Courtney Okolo from the University of Texas, University of Georgia teammates Keturah Orji and Kendell Williams and Raven Saunders from Ole Miss are the four nominees for the Honda Sport Award for track & field as announced by Chris Voelz, Executive Director of THE Collegiate Women Sports Awards (CWSA) today.
The Honda Sport Award has been presented annually by the CWSA for the past 40 years to the top women athletes in 12 NCAA- sanctioned sports and signifies “the best of the best in collegiate athletics”. The winner of the sport award becomes a finalist for the Collegiate Woman Athlete of the Year and the prestigious 2016 Honda Cup which will be presented on a live telecast on CBS Sports Network on June 27, 2016, in the Founders’ Room at the Galen Center on the campus of the University of Southern California in downtown Los, Angeles.
The nominees were chosen by a panel of coaches representing the United States Track & Field and Cross Country Coaches Association (USTFCCCA). The Honda Sport award winner for track & field will be announced this week after voting by administrators from over 1,000 NCAA member schools. Each NCAA member institution has a vote.
Okolo, a senior from Carrollton, Texas, proved herself to be the most outstanding woman at 400 meters throughout the collegiate track & field season. It can also be argued that Okolo is the top woman at that distance outdoors in collegiate history. During the LSU Alumni Invitational in April, Okolo lowered her own collegiate record to 49.71 and became the first woman to ever post a sub-50 second time in collegiate history. At NCAAs in Eugene, Oregon, Okolo captured her second outdoor quarter-mile title in three years (she also won the indoor crown this year) and led the Longhorns’ to a 4x400 relay title thanks to an incredible effort that saw her overtake two teams in the final 100 meters and overcome a two-second deficit when she got the baton on the anchor leg.
Orji, a sophomore from Mount Olive, New Jersey, had an outdoor season to remember.
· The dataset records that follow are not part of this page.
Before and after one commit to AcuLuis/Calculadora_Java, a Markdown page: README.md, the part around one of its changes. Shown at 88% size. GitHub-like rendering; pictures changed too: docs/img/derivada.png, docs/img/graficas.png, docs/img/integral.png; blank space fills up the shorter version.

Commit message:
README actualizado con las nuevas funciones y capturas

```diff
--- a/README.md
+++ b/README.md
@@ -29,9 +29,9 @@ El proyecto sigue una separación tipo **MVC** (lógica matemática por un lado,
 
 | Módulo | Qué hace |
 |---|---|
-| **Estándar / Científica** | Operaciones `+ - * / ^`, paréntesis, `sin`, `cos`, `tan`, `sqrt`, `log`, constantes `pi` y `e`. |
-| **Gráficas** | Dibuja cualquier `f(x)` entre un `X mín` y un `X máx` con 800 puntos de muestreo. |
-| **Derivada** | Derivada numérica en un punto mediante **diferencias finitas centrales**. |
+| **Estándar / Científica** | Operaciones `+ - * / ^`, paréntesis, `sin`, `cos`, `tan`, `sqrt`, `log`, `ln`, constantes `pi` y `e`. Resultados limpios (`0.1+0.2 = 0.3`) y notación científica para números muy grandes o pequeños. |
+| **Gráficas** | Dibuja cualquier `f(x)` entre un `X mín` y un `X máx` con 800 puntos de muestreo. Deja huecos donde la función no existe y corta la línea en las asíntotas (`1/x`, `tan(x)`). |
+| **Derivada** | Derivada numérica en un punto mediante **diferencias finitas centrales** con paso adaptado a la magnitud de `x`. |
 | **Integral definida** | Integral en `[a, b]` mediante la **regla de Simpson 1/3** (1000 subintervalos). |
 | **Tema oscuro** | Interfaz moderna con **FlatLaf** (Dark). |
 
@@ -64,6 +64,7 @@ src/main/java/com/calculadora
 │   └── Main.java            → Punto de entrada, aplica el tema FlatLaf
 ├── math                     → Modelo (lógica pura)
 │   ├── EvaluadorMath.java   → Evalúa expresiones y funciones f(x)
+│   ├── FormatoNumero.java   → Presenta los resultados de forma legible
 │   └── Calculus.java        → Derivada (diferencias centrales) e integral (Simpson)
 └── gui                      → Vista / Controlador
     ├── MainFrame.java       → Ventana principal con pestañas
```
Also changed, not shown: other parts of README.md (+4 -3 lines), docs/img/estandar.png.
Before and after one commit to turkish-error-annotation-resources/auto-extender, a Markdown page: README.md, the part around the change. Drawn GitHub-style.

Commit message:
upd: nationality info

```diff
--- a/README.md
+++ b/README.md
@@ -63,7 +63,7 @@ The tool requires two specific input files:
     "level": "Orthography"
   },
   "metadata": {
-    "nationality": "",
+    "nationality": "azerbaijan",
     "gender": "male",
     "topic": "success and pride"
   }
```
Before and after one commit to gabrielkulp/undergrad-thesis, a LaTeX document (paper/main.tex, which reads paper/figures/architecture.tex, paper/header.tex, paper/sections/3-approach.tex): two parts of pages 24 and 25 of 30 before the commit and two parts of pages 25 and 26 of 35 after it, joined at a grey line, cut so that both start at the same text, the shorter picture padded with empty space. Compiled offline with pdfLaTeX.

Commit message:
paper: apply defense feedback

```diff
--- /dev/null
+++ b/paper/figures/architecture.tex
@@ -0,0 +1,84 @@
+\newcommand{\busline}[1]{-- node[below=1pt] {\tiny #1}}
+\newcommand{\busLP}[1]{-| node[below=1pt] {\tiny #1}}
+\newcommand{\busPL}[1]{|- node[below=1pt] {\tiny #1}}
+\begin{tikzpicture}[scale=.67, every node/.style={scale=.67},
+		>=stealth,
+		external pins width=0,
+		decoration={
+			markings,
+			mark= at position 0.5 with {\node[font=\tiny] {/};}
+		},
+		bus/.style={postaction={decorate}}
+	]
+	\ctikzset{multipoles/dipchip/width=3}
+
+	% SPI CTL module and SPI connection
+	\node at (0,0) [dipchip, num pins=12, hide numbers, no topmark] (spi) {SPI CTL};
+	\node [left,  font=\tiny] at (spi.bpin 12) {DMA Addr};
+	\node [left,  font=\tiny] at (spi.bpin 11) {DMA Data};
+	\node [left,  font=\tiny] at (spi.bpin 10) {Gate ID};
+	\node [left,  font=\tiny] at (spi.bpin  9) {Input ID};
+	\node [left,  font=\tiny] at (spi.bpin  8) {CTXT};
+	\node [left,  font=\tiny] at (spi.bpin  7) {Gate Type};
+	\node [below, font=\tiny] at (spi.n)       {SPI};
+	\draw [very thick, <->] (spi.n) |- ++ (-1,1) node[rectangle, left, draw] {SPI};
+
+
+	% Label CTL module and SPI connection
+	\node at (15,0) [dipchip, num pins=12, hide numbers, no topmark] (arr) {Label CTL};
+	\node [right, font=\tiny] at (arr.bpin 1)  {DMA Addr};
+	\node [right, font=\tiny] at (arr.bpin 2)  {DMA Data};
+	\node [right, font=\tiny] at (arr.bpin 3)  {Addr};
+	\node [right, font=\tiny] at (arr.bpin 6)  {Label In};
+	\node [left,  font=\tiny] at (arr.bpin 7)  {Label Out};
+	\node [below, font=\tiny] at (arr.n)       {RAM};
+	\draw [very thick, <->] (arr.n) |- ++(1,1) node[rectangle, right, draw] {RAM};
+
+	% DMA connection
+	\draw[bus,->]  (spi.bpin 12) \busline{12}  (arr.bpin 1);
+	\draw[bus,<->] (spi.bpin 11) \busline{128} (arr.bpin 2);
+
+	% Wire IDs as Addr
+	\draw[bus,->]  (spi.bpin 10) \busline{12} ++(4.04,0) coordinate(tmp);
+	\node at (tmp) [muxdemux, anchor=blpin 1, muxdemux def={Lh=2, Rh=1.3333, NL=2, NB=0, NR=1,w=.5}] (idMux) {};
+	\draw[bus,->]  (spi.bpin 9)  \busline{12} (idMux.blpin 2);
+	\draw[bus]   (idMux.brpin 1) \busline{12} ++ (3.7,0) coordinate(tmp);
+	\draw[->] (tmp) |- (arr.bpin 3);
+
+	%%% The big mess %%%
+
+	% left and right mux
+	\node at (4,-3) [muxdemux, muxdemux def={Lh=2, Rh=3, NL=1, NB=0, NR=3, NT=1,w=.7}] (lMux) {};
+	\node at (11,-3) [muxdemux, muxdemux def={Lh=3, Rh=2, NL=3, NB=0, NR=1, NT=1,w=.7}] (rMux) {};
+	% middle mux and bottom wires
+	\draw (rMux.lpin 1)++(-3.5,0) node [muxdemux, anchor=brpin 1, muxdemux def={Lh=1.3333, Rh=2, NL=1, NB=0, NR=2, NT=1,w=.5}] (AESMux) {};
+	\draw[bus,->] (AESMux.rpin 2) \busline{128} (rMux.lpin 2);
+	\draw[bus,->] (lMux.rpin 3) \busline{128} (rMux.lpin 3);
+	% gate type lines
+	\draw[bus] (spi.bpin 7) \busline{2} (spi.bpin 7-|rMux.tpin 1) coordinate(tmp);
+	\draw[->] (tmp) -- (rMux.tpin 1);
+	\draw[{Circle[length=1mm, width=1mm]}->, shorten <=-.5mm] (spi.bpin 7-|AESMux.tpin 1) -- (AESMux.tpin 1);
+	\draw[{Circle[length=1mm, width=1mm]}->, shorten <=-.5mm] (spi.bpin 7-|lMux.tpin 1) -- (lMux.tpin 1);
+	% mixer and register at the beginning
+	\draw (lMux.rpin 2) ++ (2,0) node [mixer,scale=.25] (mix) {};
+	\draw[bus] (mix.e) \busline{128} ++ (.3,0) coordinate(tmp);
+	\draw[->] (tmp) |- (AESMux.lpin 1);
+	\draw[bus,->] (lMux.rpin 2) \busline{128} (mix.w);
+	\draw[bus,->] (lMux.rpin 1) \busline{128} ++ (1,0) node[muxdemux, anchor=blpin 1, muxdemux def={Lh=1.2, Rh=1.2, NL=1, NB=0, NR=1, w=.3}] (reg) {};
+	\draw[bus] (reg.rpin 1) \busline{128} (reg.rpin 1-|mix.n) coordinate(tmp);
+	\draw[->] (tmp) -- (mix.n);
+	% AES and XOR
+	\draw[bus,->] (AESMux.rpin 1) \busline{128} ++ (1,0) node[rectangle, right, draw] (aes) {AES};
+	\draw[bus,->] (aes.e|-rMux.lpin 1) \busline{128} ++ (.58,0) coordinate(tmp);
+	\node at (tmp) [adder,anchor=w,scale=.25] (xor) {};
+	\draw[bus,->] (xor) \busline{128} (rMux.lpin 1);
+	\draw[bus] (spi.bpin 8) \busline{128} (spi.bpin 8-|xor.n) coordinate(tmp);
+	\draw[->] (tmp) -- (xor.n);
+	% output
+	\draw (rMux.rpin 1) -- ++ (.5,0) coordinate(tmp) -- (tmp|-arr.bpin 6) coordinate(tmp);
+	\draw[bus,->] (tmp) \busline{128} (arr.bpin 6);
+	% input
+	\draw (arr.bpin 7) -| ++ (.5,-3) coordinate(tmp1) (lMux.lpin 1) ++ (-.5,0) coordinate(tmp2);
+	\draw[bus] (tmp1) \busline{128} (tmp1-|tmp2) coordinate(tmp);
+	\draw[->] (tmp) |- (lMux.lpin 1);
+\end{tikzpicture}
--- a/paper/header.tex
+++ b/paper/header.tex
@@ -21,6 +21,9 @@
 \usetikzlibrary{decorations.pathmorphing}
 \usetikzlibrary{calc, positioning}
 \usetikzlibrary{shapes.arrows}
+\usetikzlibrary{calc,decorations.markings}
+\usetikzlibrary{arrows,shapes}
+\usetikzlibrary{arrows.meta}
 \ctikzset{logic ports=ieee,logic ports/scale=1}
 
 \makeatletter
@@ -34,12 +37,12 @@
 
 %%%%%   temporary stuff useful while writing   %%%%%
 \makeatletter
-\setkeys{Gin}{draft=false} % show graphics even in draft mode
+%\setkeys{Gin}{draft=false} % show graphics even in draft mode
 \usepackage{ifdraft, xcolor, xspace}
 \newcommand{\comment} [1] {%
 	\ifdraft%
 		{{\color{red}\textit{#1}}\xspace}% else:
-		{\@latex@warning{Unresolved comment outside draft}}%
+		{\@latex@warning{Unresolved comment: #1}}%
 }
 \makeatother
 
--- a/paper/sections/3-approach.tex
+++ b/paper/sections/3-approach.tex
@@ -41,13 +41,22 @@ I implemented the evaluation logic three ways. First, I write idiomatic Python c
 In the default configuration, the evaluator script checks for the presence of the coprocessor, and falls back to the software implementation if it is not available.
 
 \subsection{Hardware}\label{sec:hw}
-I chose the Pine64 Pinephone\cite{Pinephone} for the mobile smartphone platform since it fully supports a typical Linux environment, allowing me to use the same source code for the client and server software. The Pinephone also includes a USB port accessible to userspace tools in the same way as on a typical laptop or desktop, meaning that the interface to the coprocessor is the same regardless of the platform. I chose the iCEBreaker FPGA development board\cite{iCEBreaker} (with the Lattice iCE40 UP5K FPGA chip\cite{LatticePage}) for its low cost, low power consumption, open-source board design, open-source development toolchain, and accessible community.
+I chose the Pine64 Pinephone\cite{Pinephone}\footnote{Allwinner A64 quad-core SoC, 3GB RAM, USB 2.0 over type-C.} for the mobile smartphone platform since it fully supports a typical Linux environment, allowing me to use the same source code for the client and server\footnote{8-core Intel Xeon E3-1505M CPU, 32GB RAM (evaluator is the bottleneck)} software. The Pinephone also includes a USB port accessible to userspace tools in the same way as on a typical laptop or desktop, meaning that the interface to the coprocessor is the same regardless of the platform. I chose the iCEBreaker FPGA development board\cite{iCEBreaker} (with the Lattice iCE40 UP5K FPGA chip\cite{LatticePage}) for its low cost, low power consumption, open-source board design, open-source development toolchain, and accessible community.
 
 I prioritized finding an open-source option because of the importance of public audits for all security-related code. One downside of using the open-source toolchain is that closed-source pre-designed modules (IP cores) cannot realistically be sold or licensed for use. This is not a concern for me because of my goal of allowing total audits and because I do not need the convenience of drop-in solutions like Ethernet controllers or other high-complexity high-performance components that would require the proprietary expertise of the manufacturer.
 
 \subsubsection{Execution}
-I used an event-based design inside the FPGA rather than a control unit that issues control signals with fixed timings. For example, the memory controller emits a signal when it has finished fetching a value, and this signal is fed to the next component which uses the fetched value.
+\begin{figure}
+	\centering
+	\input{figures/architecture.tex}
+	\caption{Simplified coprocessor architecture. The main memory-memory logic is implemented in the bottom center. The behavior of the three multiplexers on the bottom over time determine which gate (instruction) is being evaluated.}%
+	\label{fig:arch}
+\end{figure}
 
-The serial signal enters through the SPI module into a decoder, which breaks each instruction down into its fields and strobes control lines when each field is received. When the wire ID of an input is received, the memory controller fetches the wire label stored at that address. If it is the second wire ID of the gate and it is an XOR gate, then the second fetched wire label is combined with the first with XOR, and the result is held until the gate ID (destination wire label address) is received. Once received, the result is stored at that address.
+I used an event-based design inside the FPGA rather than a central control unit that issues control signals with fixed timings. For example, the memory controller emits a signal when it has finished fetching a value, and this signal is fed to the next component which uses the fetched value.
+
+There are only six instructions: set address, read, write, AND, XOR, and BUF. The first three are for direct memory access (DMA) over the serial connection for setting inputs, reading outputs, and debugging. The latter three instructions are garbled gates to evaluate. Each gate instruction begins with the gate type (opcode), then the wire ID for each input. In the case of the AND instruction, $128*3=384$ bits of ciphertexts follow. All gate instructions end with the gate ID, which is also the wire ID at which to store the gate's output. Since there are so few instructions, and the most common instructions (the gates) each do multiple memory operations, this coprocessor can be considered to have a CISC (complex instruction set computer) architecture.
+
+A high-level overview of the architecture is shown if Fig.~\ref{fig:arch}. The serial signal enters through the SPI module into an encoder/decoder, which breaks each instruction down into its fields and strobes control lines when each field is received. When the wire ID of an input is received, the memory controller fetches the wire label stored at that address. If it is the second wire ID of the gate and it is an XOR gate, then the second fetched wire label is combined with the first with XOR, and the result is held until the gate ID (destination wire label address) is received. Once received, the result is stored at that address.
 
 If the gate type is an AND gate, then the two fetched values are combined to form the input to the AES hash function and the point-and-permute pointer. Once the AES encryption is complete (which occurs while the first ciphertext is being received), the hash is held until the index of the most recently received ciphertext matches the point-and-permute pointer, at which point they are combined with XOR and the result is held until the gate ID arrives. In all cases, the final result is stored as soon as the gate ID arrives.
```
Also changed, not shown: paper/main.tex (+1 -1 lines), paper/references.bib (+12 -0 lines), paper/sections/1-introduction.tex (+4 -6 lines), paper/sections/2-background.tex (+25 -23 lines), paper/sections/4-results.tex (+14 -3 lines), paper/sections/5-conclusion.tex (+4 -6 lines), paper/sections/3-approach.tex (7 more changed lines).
Over the span of two weeks in the postseason, Orji broke the collegiate record in the triple jump at the East Prelims with a leap of 14.29m (46-10.75) and then increased that standard at the NCAA meet in Eugene, Oregon, to 14.53 meters (47-8) - which also broke the overall American record. Throughout the indoor season Orji shined as well, winning her second of three career NCAA titles (she also won the outdoor title as a freshman last year) and placing fourth at the IAAF World Indoor Championships in Portland, Oregon.
Saunders, a sophomore from Charleston, South Carolina, is the indoor and outdoor collegiate record holder in the shot put and the outdoor NCAA champion. The sophomore established the indoor mark of 19.23 meters (63-1¼) early in 2016, but waited until the final meet of the outdoor season to leave her mark that record book. On her fifth attempt at the NCAA Championships in Eugene, Oregon, Saunders launched the shot 19.33 meters (63-5) to shatter Meg Ritchie’s 33-year-old record.
Williams, a junior from Marietta, Georgia, is the premier combined-event athlete in the nation after winning both the indoor pentathlon and the outdoor heptathlon this season. Indoors, she won her third consecutive pentathlon title and raised her own collegiate record to 4703 points. Then outdoors, she rallied past the defending heptathlon champ in the final event for the heptathlon crown, becoming the first woman in NCAA Championships history to score more than 6,200 points in two different seasons. In March, Williams shined on the world stage as she placed sixth in the pentathlon at the IAAF World Indoor Championships in Portland, Oregon.
The CWSA, celebrating its 40th year, has honored the nation’s top NCAA women athletes recognizing superior athletic skills, leadership, academic excellence and eagerness to participate in community service. Since commencing its sponsorship in 1986, Honda has provided more than $3.0 million in institutional grants to the universities of the award winners and nominees to support women’s athletics programs at the institutions.